  • Frequency that data is retrieved from a table based upon the values of a specific column. The more often data is retrieved based on the values of a column within a table, the greater the need for an index on that column. The data may be specifically required, such as a social security number, or found in a range of values, such as order date.
  • Whether the column is used to build joins with other tables. Joins are almost always guaranteed better performance when the join columns in both tables are indexed. For example, foreign key columns should have an index associated with them.
  • When the data in the column is usually needed in the same order every time.
  • When the values in the index leaf node can answer the query without going to the data node
  • When columns have a large number of distinct values. Do not index columns that contain relatively few distinct values

Top 10 executed SP’s by logical reads (memory pressure)

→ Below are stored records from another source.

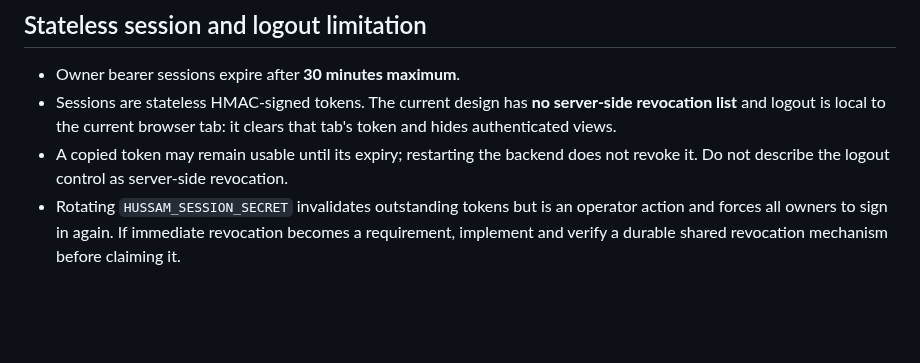
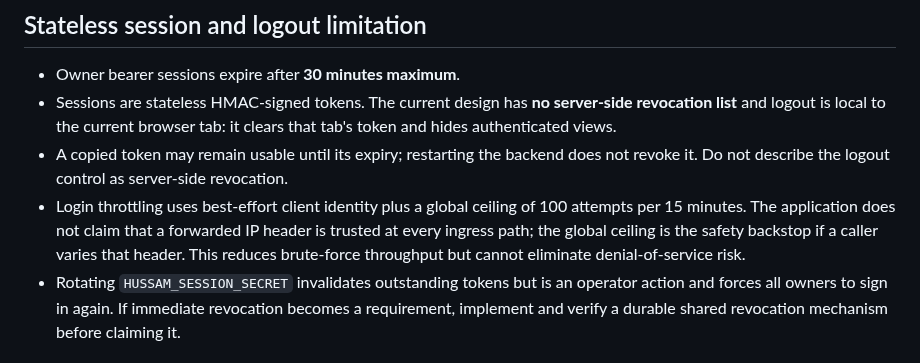
Before and after one commit to yemenplatform528-ai/hussam-nextgen, a Markdown page: docs/HUSSAM_AI_SECURE_ROLLOUT.md, the part around the change. GitHub-like rendering; blank space fills up the shorter version.

Commit message:
docs: document global login ceiling and proxy identity limits

```diff
--- a/docs/HUSSAM_AI_SECURE_ROLLOUT.md
+++ b/docs/HUSSAM_AI_SECURE_ROLLOUT.md
@@ -25,6 +25,7 @@ Generate a session secret locally with a cryptographic generator such as `openss
 - Owner bearer sessions expire after **30 minutes maximum**.
 - Sessions are stateless HMAC-signed tokens. The current design has **no server-side revocation list** and logout is local to the current browser tab: it clears that tab's token and hides authenticated views.
 - A copied token may remain usable until its expiry; restarting the backend does not revoke it. Do not describe the logout control as server-side revocation.
+- Login throttling uses best-effort client identity plus a global ceiling of 100 attempts per 15 minutes. The application does not claim that a forwarded IP header is trusted at every ingress path; the global ceiling is the safety backstop if a caller varies that header. This reduces brute-force throughput but cannot eliminate denial-of-service risk.
 - Rotating `HUSSAM_SESSION_SECRET` invalidates outstanding tokens but is an operator action and forces all owners to sign in again. If immediate revocation becomes a requirement, implement and verify a durable shared revocation mechanism before claiming it.
 
 ## Deploy sequence
```
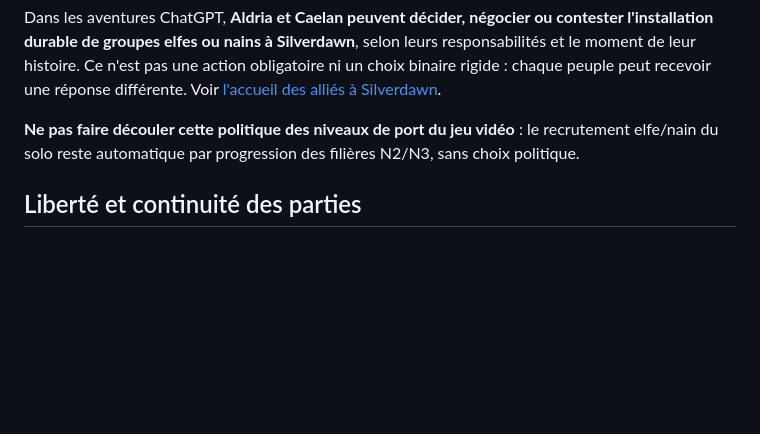
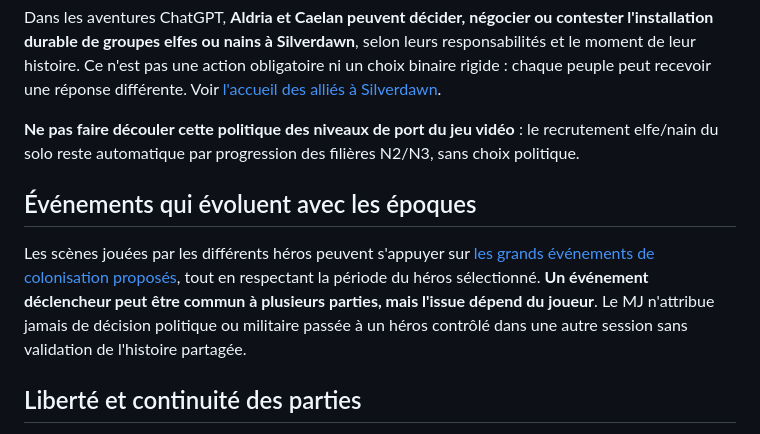
Before and after one commit to nathanmon/aventures-partagees, a Markdown page: chatgpt/HEROS_HUMAINS.md, the part around the change. GitHub-like rendering; blank space fills up the shorter version.

```diff
--- a/chatgpt/HEROS_HUMAINS.md
+++ b/chatgpt/HEROS_HUMAINS.md
@@ -29,6 +29,10 @@ Dans les aventures ChatGPT, **Aldria et Caelan peuvent décider, négocier ou co
 
 **Ne pas faire découler cette politique des niveaux de port du jeu vidéo** : le recrutement elfe/nain du solo reste automatique par progression des filières N2/N3, sans choix politique.
 
+## Événements qui évoluent avec les époques
+
+Les scènes jouées par les différents héros peuvent s'appuyer sur [les grands événements de colonisation proposés](evenements/GRANDS_EVENEMENTS_COLONISATION.md), tout en respectant la période du héros sélectionné. **Un événement déclencheur peut être commun à plusieurs parties, mais l'issue dépend du joueur**. Le MJ n'attribue jamais de décision politique ou militaire passée à un héros contrôlé dans une autre session sans validation de l'histoire partagée.
+
 ## Liberté et continuité des parties
 
 Le joueur contrôle entièrement les actes, paroles et intentions du héros incarné. Les autres personnages, villes et factions agissent sans l'attendre. Une partie individuelle n'ajoute pas automatiquement ses événements à l'histoire commune : il faut une validation explicite.
```
Also changed, not shown: chatgpt/BATTLECRY_PUBLIC.md (+6 -0 lines), chatgpt/lieux/SILVERDAWN_CHRONIQUE.md (+6 -0 lines).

SELECT TOP 10 qt.text AS ‘SP Name’, total_logical_reads,
qs.execution_count AS ‘Execution Count’,
total_logical_reads/qs.execution_count AS ‘AvgLogicalReads’,
qs.execution_count/DATEDIFF(Second, qs.creation_time, GetDate()) AS
‘Calls/Second’,
qs.total_worker_time/qs.execution_count AS ‘AvgWorkerTime’,
qs.total_worker_time AS ‘TotalWorkerTime’,
qs.total_elapsed_time/qs.execution_count AS ‘AvgElapsedTime’,
qs.total_logical_writes,
qs.max_logical_reads, qs.max_logical_writes, qs.total_physical_reads,
DATEDIFF(Minute, qs.creation_time, GetDate()) AS ‘Age in Cache’
FROM sys.dm_exec_query_stats AS qs
CROSS APPLY sys.dm_exec_sql_text(qs.sql_handle) AS qt
WHERE qt.dbid = db_id() — Filter by current database
ORDER BY total_logical_reads DESC

Identifying fragmented tables, bad indexes in a database

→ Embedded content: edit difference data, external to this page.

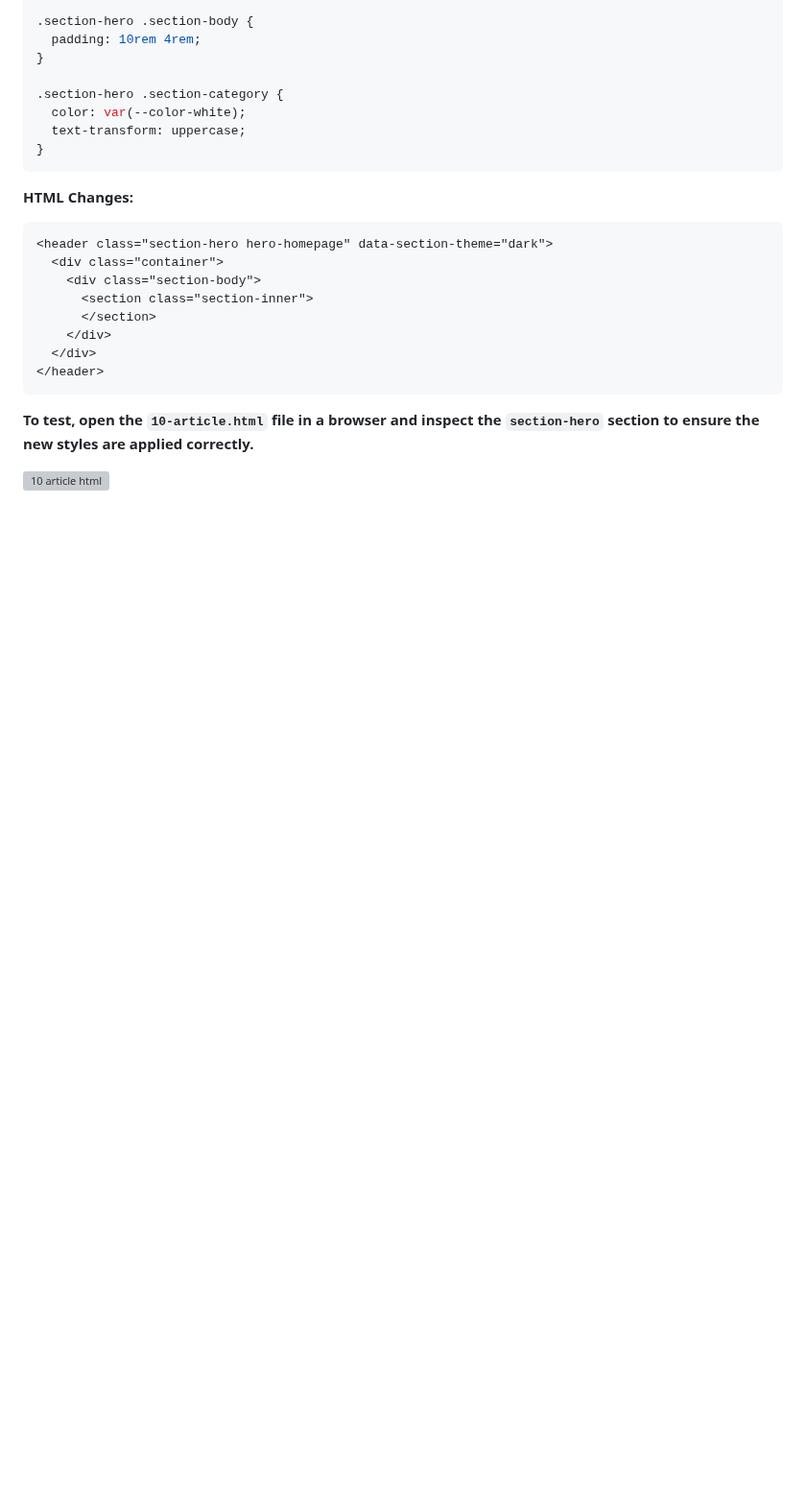
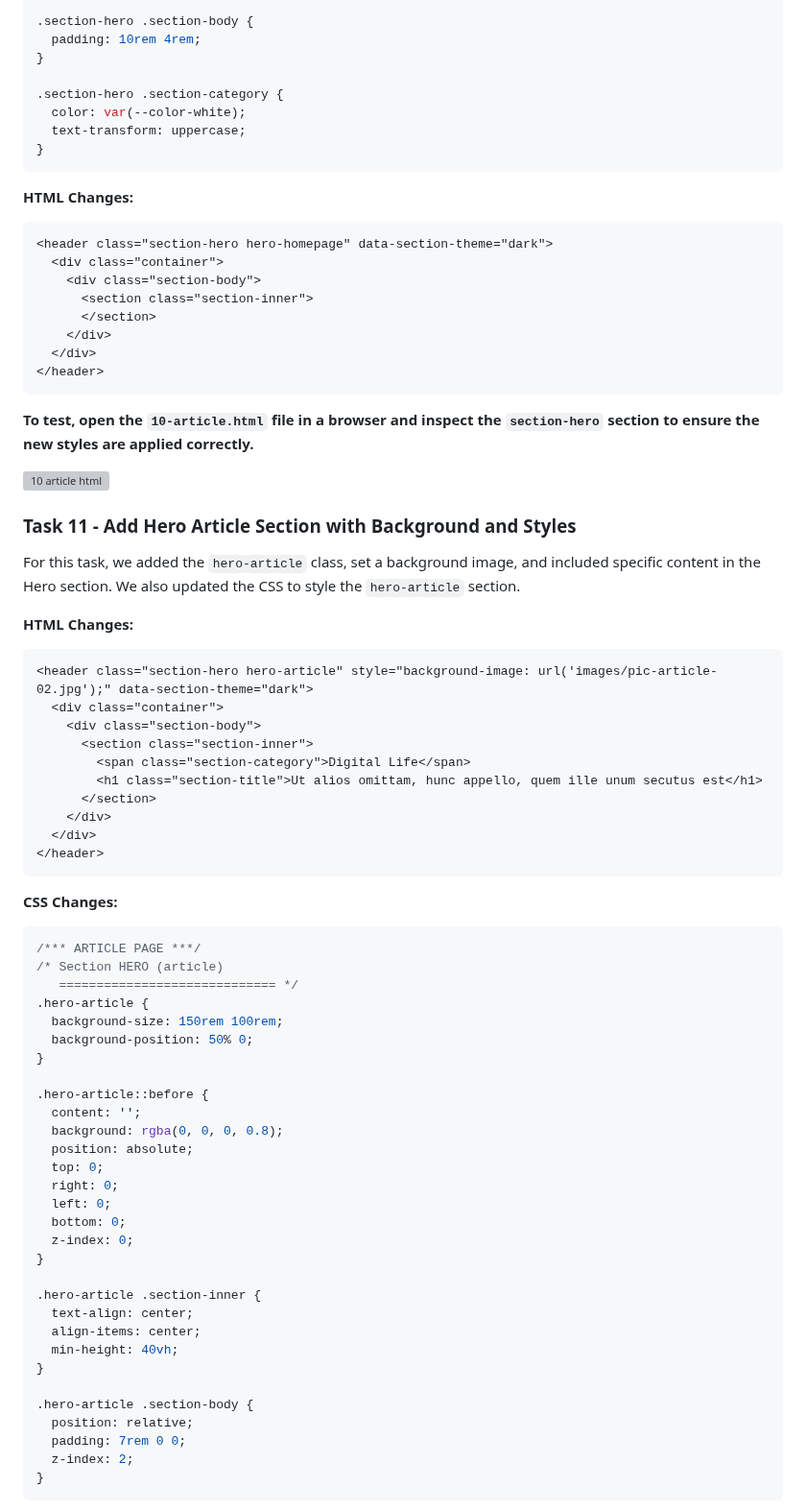
Before and after one commit to ThatsVie/atlas-web_front_end, a Markdown page: flexbox/README.md, the part around one of its changes. Shown at 96% size. GitHub-like rendering; blank space fills up the shorter version; grey boxes are pictures that could not be loaded.

````diff
--- a/flexbox/README.md
+++ b/flexbox/README.md
@@ -346,3 +346,56 @@ For this task, we adjusted the `section-hero` styles and created a new `hero-hom
 
 
 ![10 article html](https://github.com/ThatsVie/atlas-web_front_end/assets/143755961/b5dfad63-badb-429b-a1c1-b8e993fe777b)
+
+### Task 11 - Add Hero Article Section with Background and Styles
+
+For this task, we added the `hero-article` class, set a background image, and included specific content in the Hero section. We also updated the CSS to style the `hero-article` section.
+
+**HTML Changes:**
+```html
+<header class="section-hero hero-article" style="background-image: url('images/pic-article-02.jpg');" data-section-theme="dark">
+  <div class="container">
+    <div class="section-body">
+      <section class="section-inner">
+        <span class="section-category">Digital Life</span>
+        <h1 class="section-title">Ut alios omittam, hunc appello, quem ille unum secutus est</h1>
+      </section>
+    </div>
+  </div>
+</header>
+```
+
+**CSS Changes:**
+```css
+/*** ARTICLE PAGE ***/
+/* Section HERO (article)
+   ============================= */
+.hero-article {
+  background-size: 150rem 100rem;
+  background-position: 50% 0;
+}
+
+.hero-article::before {
+  content: '';
+  background: rgba(0, 0, 0, 0.8);
+  position: absolute;
+  top: 0;
+  right: 0;
+  left: 0;
+  bottom: 0;
+  z-index: 0;
+}
+
+.hero-article .section-inner {
+  text-align: center;
+  align-items: center;
+  min-height: 40vh;
+}
+
+.hero-article .section-body {
+  position: relative;
+  padding: 7rem 0 0;
+  z-index: 2;
+}
+```
+
````
Also changed, not shown: other parts of flexbox/README.md (+3 -0 lines).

Fragmented tables

USE database
GO

SELECT OBJECT_NAME(object_id) ObjectName,
index_id,
index_type_desc,
avg_fragmentation_in_percent
FROM sys.dm_db_index_physical_stats
(DB_ID(),NULL, NULL, NULL, ‘LIMITED’)
WHERE avg_fragmentation_in_percent > 30
ORDER BY OBJECT_NAME(object_id)

Bad indexes

Indexes that have many more writes than reads are possible candidates for elimination.


SELECT object_name(s.object_id) AS ‘Table Name’,
i.name AS ‘Index Name’, i.index_id,
user_updates AS ‘Total Writes’,
user_seeks + user_scans + user_lookups AS ‘Total Reads’,
user_updates – (user_seeks + user_scans + user_lookups) AS ‘Difference’
FROM sys.dm_db_index_usage_stats AS s
INNER JOIN sys.indexes AS i
ON s.object_id = i.object_id
AND i.index_id = s.index_id
WHERE objectproperty(s.object_id,’IsUserTable’) = 1
AND s.database_id = db_id() — Filter for current database
AND user_updates > (user_seeks + user_scans + user_lookups )
ORDER BY ‘Difference’ DESC, ‘Total Writes’ DESC, ‘Total Reads’ ASC;